Kitty He’s atypical career path to user experience design is actually pretty typical for UX professionals. That’s because the discipline is still relatively new—with it just getting a name from Don Norman in the 1990s—and also because the field is red-hot right now and attracting talent from other disciplines.
Adapting to a New Educational Culture
Kitty’s first exposure to the United States was during a summer exchange student program when she was in high school. She visited UC San Diego and fell in love with the campus and its resources. The beaches and beautiful scenery were additional pluses in her eyes!
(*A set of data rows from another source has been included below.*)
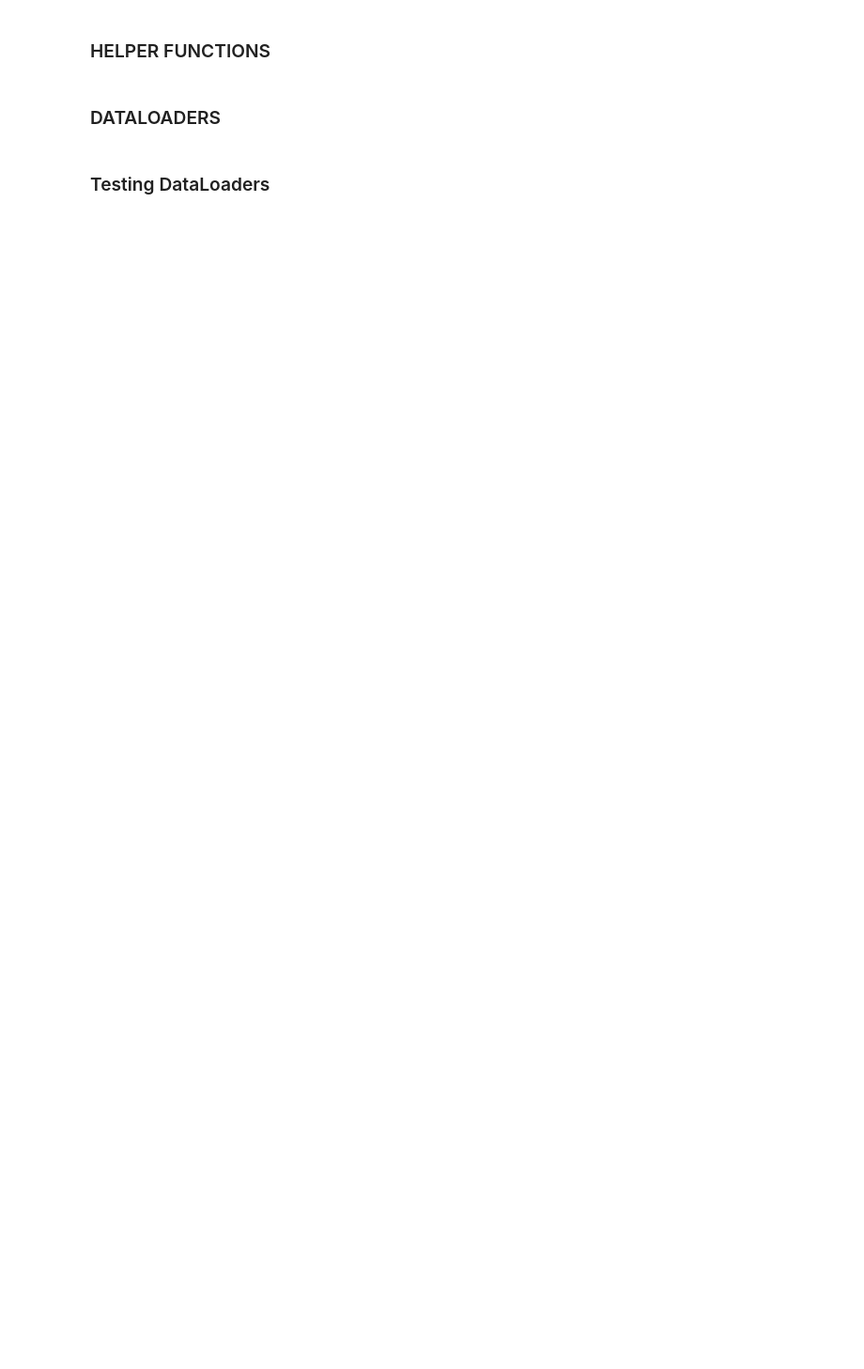
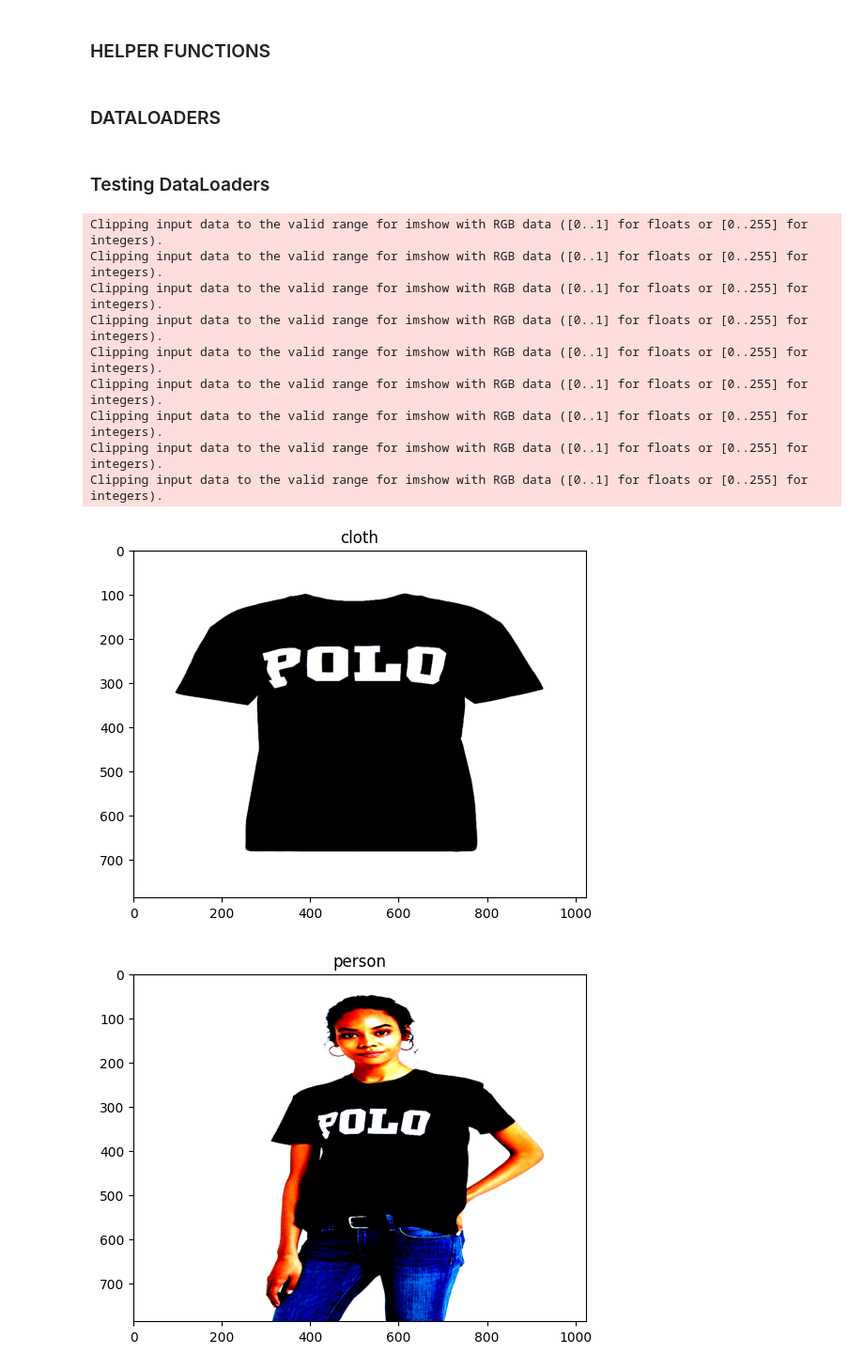
Before and after one commit to matthew-mcc/WearVision-599DeepLearning, a Jupyter notebook: Fitting Model/FittingModel.ipynb, the cells around one changed output. Shown at 94% size. Drawn from its saved outputs; the diff is of its cells as text; code cells hidden in the pictures; blank space fills up the shorter version.

Commit message:
visualized dataloaders. Made changes to fittingmodel file

```diff
--- a/Fitting Model/FittingModel.ipynb
+++ b/Fitting Model/FittingModel.ipynb
@@ -29,6 +29,13 @@ def denormalize_tensor(normalize_tensor):
         std=[1/0.229, 1/0.224, 1/0.255]
     )
     return inv_normalize(normalize_tensor)
+
+def plot_tensor(input_tensor, label):
+    input_tensor = input_tensor.detach().cpu().numpy()
+    input_tensor =  np.transpose(input_tensor, (1,2,0))
+    plt.figure()
+    plt.imshow(input_tensor, cmap='gray')
+    plt.title(str(label))
 # %% [markdown]
 ### DATALOADERS
 # %%
@@ -142,3 +149,24 @@ class DataloaderDiscriminator(object):
         return cloth, person_with_cloth
 # %% [markdown]
 ### Testing DataLoaders
+# %%
+
+gen =  DataloaderGenerator('/Users/alijohnnaqvi/Desktop/Fall23/DeepLearning/WearVision/Data/zalando-hd-resized/train')
+for i in range(3):
+    c, p, pm, tc = gen.__getitem__(i)
+    plot_tensor(c,'cloth')
+    plot_tensor(p,'person')
+    plot_tensor(pm,'cloth mask')
+    plot_tensor(tc,'target cloth')
+# %% [output]
+Clipping input data to the valid range for imshow with RGB data ([0..1] for floats or [0..255] for integers).
+Clipping input data to the valid range for imshow with RGB data ([0..1] for floats or [0..255] for integers).
+Clipping input data to the valid range for imshow with RGB data ([0..1] for floats or [0..255] for integers).
+Clipping input data to the valid range for imshow with RGB data ([0..1] for floats or [0..255] for integers).
+Clipping input data to the valid range for imshow with RGB data ([0..1] for floats or [0..255] for integers).
+Clipping input data to the valid range for imshow with RGB data ([0..1] for floats or [0..255] for integers).
+Clipping input data to the valid range for imshow with RGB data ([0..1] for floats or [0..255] for integers).
+Clipping input data to the valid range for imshow with RGB data ([0..1] for floats or [0..255] for integers).
+Clipping input data to the valid range for imshow with RGB data ([0..1] for floats or [0..255] for integers).
+[figure, added]
+[figure, added]
```
Also changed, not shown: parts of 2 cells of this notebook, 2 other files.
Her journey toward that dream began at De Anza College. Kitty had realized that the leap from China to UC San Diego might be too great, and De Anza offered smaller class sizes and ESL classes that would help her transition to the American higher-education system. After completing a two-year A.A. degree in business with a CIS emphasis, she did eventually make it to UCSD, where she completed her undergraduate degree in management science. That degree gave her a higher level of technical expertise with data analytics and business thinking, skills that would come in handy for her transition to a UX career.
Continuing to Refine Her Career Goals
Even while carrying a heavy course load at college, Kitty realized the importance of giving back. Her community involvement in turn led to her discovering her next career. While volunteering to help refugees fill out their income tax forms with the International Rescue Committee, Kitty realized the vital importance of technical skills, and resolved to gain the skills to expand the reach of communities who traditionally have not had access to the digital resources and information needed to successfully navigate modern life. Kitty is someone who strives to help and empathize with others and she decided to match her career to these traits. In fact, as Kitty puts it, “[t]hese qualities deeply resonate with the nature of UX design and motivate me to learn how to harness empathy to better understand people’s needs and create goods to improve lives.”
Given Kitty’s collaborative and empathetic nature, it’s no surprise that her favorite course and project involved teamwork. She and her fellow students worked on a client-directed project in her User-Interface (UI) Design course. Her team spent three months designing a web application for instructors to edit their class and profile information. That real-world experience left a deep impression on Kitty. As she says, the class assignment “focuses not only on theoretical knowledge but also practical experience, which helps fortify our hard and soft skills in readiness for entering the workplace.”
Meeting Difficult Tasks Head On
The program was arduous, but Kitty applied her experience and her resolve to conquer any problems she encountered. She says that developing her portfolio was “the most challenging moment in the program. I spent a lot of time in creating and interacting with my portfolio. The most difficult parts were ‘storytelling’ the design process of each project.” She has advice for students who are contemplating taking the program. It helped her perfect her portfolio and gain the admiration of the program director.
Kitty’s Top Tips for Polishing a Portfolio
- Start preparing your portfolio early. Give yourself enough time to study how to make an online UX design portfolio from online resources.
- Creating a portfolio can be daunting, so, document your ideas and deliverables regularly as you work on a project. This habit can help you save time to recall the details of your projects as you start creating your portfolio.
- Collect helpful tips, articles, and visual styling resources to build your portfolio more efficiently.
- Attend UX/Product Design networking events or workshops to seek help from experienced designers for portfolio reviews and feedback.
First Career Successes
Kitty’s portfolio was so impressive that UX Program Director Ivan Trujillo recommended she apply for an internship at EPAM in San Francisco. As a strategic design intern, Kitty worked in a team of four designing a virtual mobile donation app, aimed at making it easier for Bay Area residents to donate old kitchen cabinets to Habitat for Humanity in Oakland, CA. As Kitty relates it, “When I first heard about this project, I was captivated by its vision statement and the ambitions our clients have to reduce landfill waste using emerging technologies.”
During this project, Kitty learned to plan and conduct user research, create UX deliverables and generate UI designs. One of the biggest challenges she faced was learning how to address large-scale problems interacting with various variables and a multiplicity of stakeholders. While designing the user flows for the app, the team was also encouraged to think more broadly about how they could alter users’ behaviors to produce less waste and minimize their personal ecological impact. After successfully completing the project, Kitty acquired the practical design and research skills needed to perform effective designs, as well as the communication and presentation expertise required to pitch ideas and prototypes to stakeholders.
Social Benefits to Digital Design
Kitty sees this experience as a watershed moment in her UX career. “Through participating in this design process,” she states, “I saw that the power of design can go beyond just fulfilling users’ needs. It can promote social justice, sustainability and inclusiveness. This experience reminds me that as a designer, we should be aware of our responsibilities to be the voice of the user as well as taking into account broader, longer-term consequences in our designs.”
Continuing On After Continuing Education
To continue utilizing design for a sense of purpose to help people solve more complex problems, Kitty decided to pursue advanced education in human-computer interaction (HCI). Currently, she is an admitted Master of Human-Computer Interaction + Design student at the University of Washington.
See how far your career aspirations can go with the Professional Program in UX Design.